We've waxed poetic before about Nolet's Dry gin, the new botanical spirit from the family that brings you Ketel One vodka, so we can probably just cut to the chase - it's good, and you should buy it if you have even the slightest taste for gin. It has a mild and floral scent, reminiscent of roses and lavender, berries and pitted fruits, with a hint of juniper. When we tasted it we were struck by the smooth flavor, the long finish, and the delicate warmth.
This floral and fruit-forward gin is bottled at 47.6 % Alc./Vol. (95.2 Proof) and expresses the essence of three coveted ingredients: Turkish rose, white peach and raspberry.
Nolet Silver is a nice alternative for folks who like a certain Scottish gin, and want to expand their horizons. It's not cheap, weighing in somewhere in the neighborhood of $50, but it's worth the money if you're looking to put that little something special in a cocktail.
We were sent some excellent recipes to use Nolet's in along with the sample bottle provided to us by their representatives, and we wanted to share those with you as well...they call for some exotic ingredients but offer substitutions if you can't get your hands on them.
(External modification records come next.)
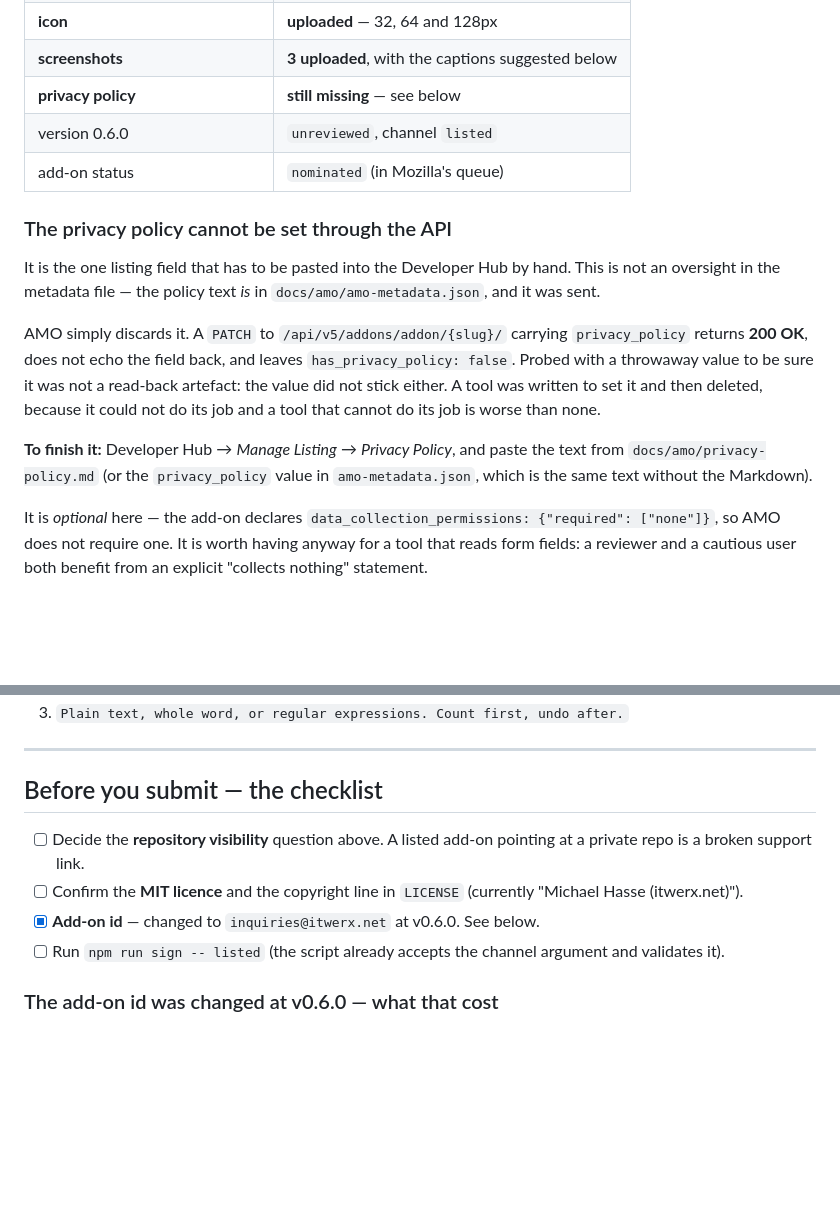
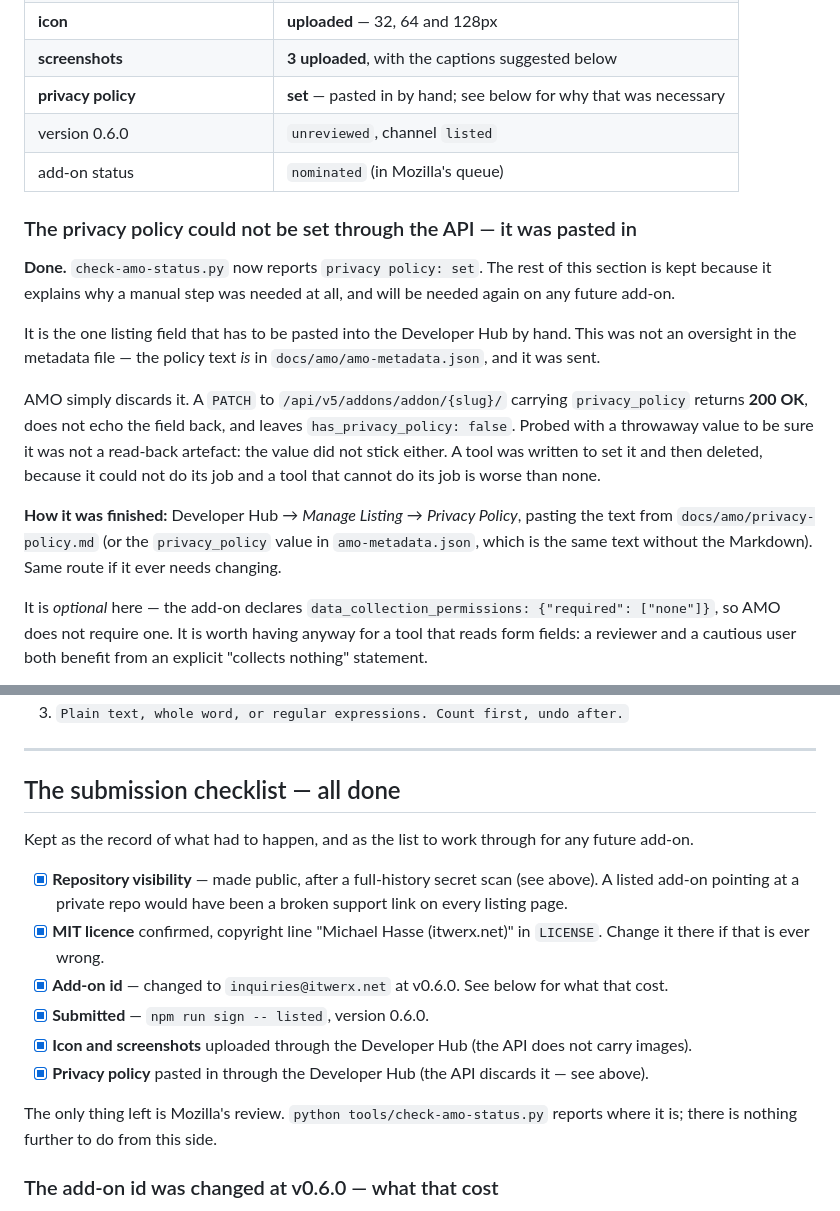
Before and after one commit to ipswitch8/form-field-find-replace, a Markdown page: docs/amo/listing.md, 2 parts joined by grey strips. Drawn GitHub-style; blank space fills up the shorter version.

Commit message:
docs(amo): the privacy policy is set, and the checklist is done
A karen review of the nine post-pipeline commits found one real defect, and it
is the project's signature one: prose a live check disproves.

docs/amo/listing.md said the privacy policy was "**still missing**" and gave
instructions for pasting it in. `python tools/check-amo-status.py` reports
`privacy policy: set` - it was completed in the Developer Hub after b119199 was
written, and no commit caught up with it. Anyone reading the file would have
gone to do a job that was already done.

Fixed, and the surrounding section kept rather than deleted: the reason a
manual step was needed at all (AMO silently discards `privacy_policy` on the
API - 200 OK, no echo, `has_privacy_policy` stays false) is still worth knowing,
and will be needed again for any future add-on. It now reads as the record of
why, not as an outstanding task.

The "Before you submit" checklist was stale in the same way - four unticked
boxes for work that is finished, including "Run npm run sign -- listed", which
is how 0.6.0 got into the review queue in the first place. It is now "The
submission checklist - all done", with every item ticked and the two
Developer-Hub-only steps (images, privacy policy) recorded as the manual steps
they were.

WHAT THE REVIEW CONFIRMED, independently rather than on trust

  135 Playwright + 8 Selenium pass on the new id, no crash annotations
  security-audit.sh CLEAN, web-ext lint 0 errors / 2 warnings
  built .xpi is exactly the 7 shipped files; docs/, tools/, LICENSE,
    sign.sh and .amo-credentials all absent
  the old id survives only in deliberate historical notes
  check-amo-status.py works against the live API
  make-amo-assets.js is byte-reproducible - regenerating leaves a clean tree
  v0.6.0 has no release asset, v0.5.0 has one, as the README now says
  set-amo-privacy-policy.py never reached a commit

No code, manifest or packaging change.

Co-Authored-By: Claude Opus 5 (1M context) <noreply@anthropic.com>

```diff
--- a/docs/amo/listing.md
+++ b/docs/amo/listing.md
@@ -33,14 +33,18 @@ logging in.
 | licence | MIT, accepted with the version |
 | **icon** | **uploaded** — 32, 64 and 128px |
 | **screenshots** | **3 uploaded**, with the captions suggested below |
-| **privacy policy** | **still missing** — see below |
+| **privacy policy** | **set** — pasted in by hand; see below for why that was necessary |
 | version 0.6.0 | `unreviewed`, channel `listed` |
 | add-on status | `nominated` (in Mozilla's queue) |
 
-### The privacy policy cannot be set through the API
+### The privacy policy could not be set through the API — it was pasted in
+
+**Done.** `check-amo-status.py` now reports `privacy policy: set`. The rest of
+this section is kept because it explains why a manual step was needed at all,
+and will be needed again on any future add-on.
 
 It is the one listing field that has to be pasted into the Developer Hub by
-hand. This is not an oversight in the metadata file — the policy text *is* in
+hand. This was not an oversight in the metadata file — the policy text *is* in
 `docs/amo/amo-metadata.json`, and it was sent.
 
 AMO simply discards it. A `PATCH` to `/api/v5/addons/addon/{slug}/` carrying
@@ -50,9 +54,10 @@ a read-back artefact: the value did not stick either. A tool was written to set
 it and then deleted, because it could not do its job and a tool that cannot do
 its job is worse than none.
 
-**To finish it:** Developer Hub → *Manage Listing* → *Privacy Policy*, and paste
-the text from `docs/amo/privacy-policy.md` (or the `privacy_policy` value in
-`amo-metadata.json`, which is the same text without the Markdown).
+**How it was finished:** Developer Hub → *Manage Listing* → *Privacy Policy*,
+pasting the text from `docs/amo/privacy-policy.md` (or the `privacy_policy`
+value in `amo-metadata.json`, which is the same text without the Markdown).
+Same route if it ever needs changing.
 
 It is *optional* here — the add-on declares
 `data_collection_permissions: {"required": ["none"]}`, so AMO does not require
@@ -263,15 +268,26 @@ Suggested captions:
 
 ---
 
-## Before you submit — the checklist
+## The submission checklist — all done
 
-- [ ] Decide the **repository visibility** question above. A listed add-on
-      pointing at a private repo is a broken support link.
-- [ ] Confirm the **MIT licence** and the copyright line in `LICENSE`
-      (currently "Michael Hasse (itwerx.net)").
-- [x] **Add-on id** — changed to `inquiries@itwerx.net` at v0.6.0. See below.
-- [ ] Run `npm run sign -- listed` (the script already accepts the channel
-      argument and validates it).
+Kept as the record of what had to happen, and as the list to work through for
+any future add-on.
+
+- [x] **Repository visibility** — made public, after a full-history secret scan
+      (see above). A listed add-on pointing at a private repo would have been a
+      broken support link on every listing page.
+- [x] **MIT licence** confirmed, copyright line "Michael Hasse (itwerx.net)"
+      in `LICENSE`. Change it there if that is ever wrong.
+- [x] **Add-on id** — changed to `inquiries@itwerx.net` at v0.6.0. See below
+      for what that cost.
+- [x] **Submitted** — `npm run sign -- listed`, version 0.6.0.
+- [x] **Icon and screenshots** uploaded through the Developer Hub (the API does
+      not carry images).
+- [x] **Privacy policy** pasted in through the Developer Hub (the API discards
+      it — see above).
+
+The only thing left is Mozilla's review. `python tools/check-amo-status.py`
+reports where it is; there is nothing further to do from this side.
 
 ### The add-on id was changed at v0.6.0 — what that cost
 
```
Find the recipes after the jump.
Last October we made a sojourn out to Las Vegas to cover the release of Harlem Liqueur, and while we were there we were treated to a few sips (ok, more than a few...you got us) of Nolet's Silver Dry Gin. It was love at first taste, and ever since we've been burning incense and chanting to the spirit world hoping to get a crack at a review bottle. That day has finally arrived, and we'll do our best to post the review sometime before the next presidential election (at the rate we're going lately anyway).
Learn more at NoletsGin.com. We shamelessly stole the above image from Thirsty in LA - he was with us in Vegas when we first tried the stuff so see what he has to say about it.
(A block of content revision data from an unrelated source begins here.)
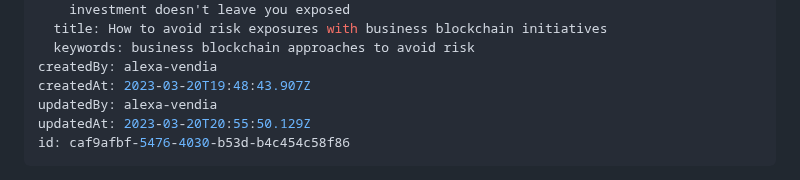
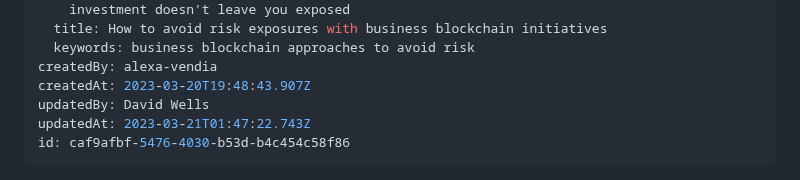
Before and after one commit to vendia/blog, a Markdown page: posts/2023-03-20-the-blockchain-emperors-new-clothes.md, the part around one of its changes. Rendered like a GitHub page.

Commit message:
CMS Update Post "2023-03-20-the-blockchain-emperors-new-clothes" [skip ci]

```diff
--- a/posts/2023-03-20-the-blockchain-emperors-new-clothes.md
+++ b/posts/2023-03-20-the-blockchain-emperors-new-clothes.md
@@ -32,8 +32,8 @@ seo:
   keywords: business blockchain approaches to avoid risk
 createdBy: alexa-vendia
 createdAt: 2023-03-20T19:48:43.907Z
-updatedBy: alexa-vendia
-updatedAt: 2023-03-20T20:55:50.129Z
+updatedBy: David Wells
+updatedAt: 2023-03-21T01:47:22.743Z
 id: caf9afbf-5476-4030-b53d-b4c454c58f86
 ---
 
```
Also changed, not shown: other parts of posts/2023-03-20-the-blockchain-emperors-new-clothes.md (+4 -10 lines).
Today we discovered our favorite new show. It's called Workaholics, it's on Comedy Central, and it's the exact goddamn show we would have written if we were funny, talented, or the least bit driven to succeed. Instead, we watched 6 episodes back to back on Hulu when we were supposed to be finishing a project. This little bit wasn't in any of the episodes we saw, but we figured it fit better with the theme of our site than the concept of "third love."*
It's only a promo-type-thing but hey it's three dudes doing kegstands at work - how can you go wrong with that? Check out other clips at Comedy Central.
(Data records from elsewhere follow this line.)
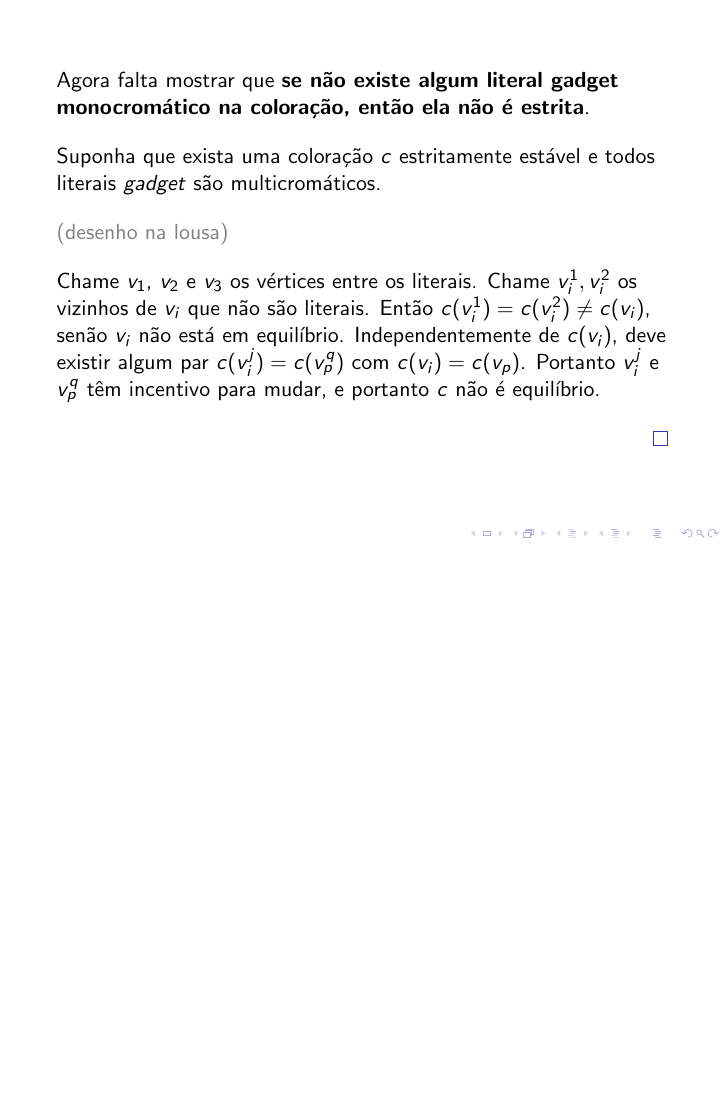
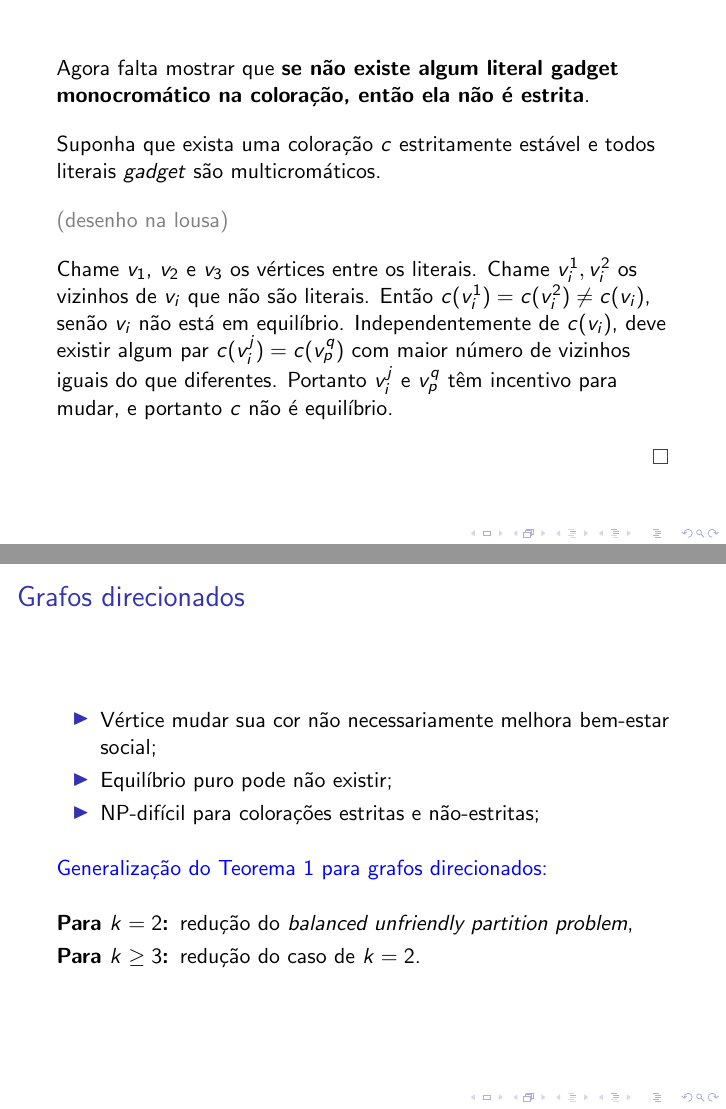
Before and after one commit to RenatoGeh/mac0466, LaTeX slides (presentation/pres.tex): page 33 of 38 before the commit and pages 33 and 38 of 39 after it, the two joined at a grey line, the shorter picture padded with empty space. Compiled offline with pdfLaTeX.

Commit message:
Revised final version.

```diff
--- a/presentation/pres.tex
+++ b/presentation/pres.tex
@@ -553,8 +553,8 @@
   Chame $v_1$, $v_2$ e $v_3$ os vértices entre os literais. Chame $v_i^1,v_i^2$ os vizinhos de
   $v_i$ que não são literais. Então $c(v_i^1)=c(v_i^2)\neq c(v_i)$, senão $v_i$ não está em
   equilíbrio. Independentemente de $c(v_i)$, deve existir algum par $c(v_i^j)=c(v_p^q)$ com
-  $c(v_i)=c(v_p)$. Portanto $v_i^j$ e $v_p^q$ têm incentivo para mudar, e portanto $c$ não é
-  equilíbrio.
+  maior número de vizinhos iguais do que diferentes. Portanto $v_i^j$ e $v_p^q$ têm incentivo para
+  mudar, e portanto $c$ não é equilíbrio.
 
   \hfill{}$\qed$
 \end{frame}
@@ -623,6 +623,23 @@
   \hfill{}$\qed$
 \end{frame}
 
+\begin{frame}
+  \frametitle{Grafos direcionados}
+
+  \begin{itemize}
+    \item Vértice mudar sua cor não necessariamente melhora bem-estar social;
+    \item Equilíbrio puro pode não existir;
+    \item NP-difícil para colorações estritas e não-estritas;
+  \end{itemize}
+
+  {\color{blue}Generalização do Teorema 1 para grafos direcionados:}
+
+  \begin{description}
+    \item[Para $k=2$:] redução do \textit{balanced unfriendly partition problem},
+    \item[Para $k\geq 3$:] redução do caso de $k=2$.
+  \end{description}
+\end{frame}
+
 %--------------------------------------------------------------------------------------------------
 
 \section[Referências]{Referências}
```
Also changed, not shown: presentation/pres.pdf, presentation/pres.tex (2 more changed lines).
We like to think of Whiskypedia as a Wikipedia for whisky, but with way less useless facts. Not that we mind learning about how the plumed whistling duck crops vegetation instead of diving, or where the World Snail Racing Championships were held. We'd just much rather learn about whisky.
...the heart of these entries lies in the "historical notes" and "curiosities," where the author's research and enthusiasm are clearly evident. Buyers and collectors will find the list of "expressions" (commonly available bottlings) useful, while many users will jump straight to the informed, richly descriptive tasting notes (Dalmore smells "rich and sherried, with sweet malt, fruit cake, orange peel and marzipan.")
For those of you who haven't heard of whiskey stones, they're basically rocks you can keep in your freezer and toss into your drinks to chill them without watering them down. Might seem a bit weird, but we've seen people do a lot stranger stuff with booze.
If you don't like the idea of dropping the igneous in your drink, perhaps a stone shot glass will serve you better? Just toss it in the freezer for four hours before you plan to drink and voila...and as a point of interest these are made right here in Vermont, not too far from Liquor Snob headquarters.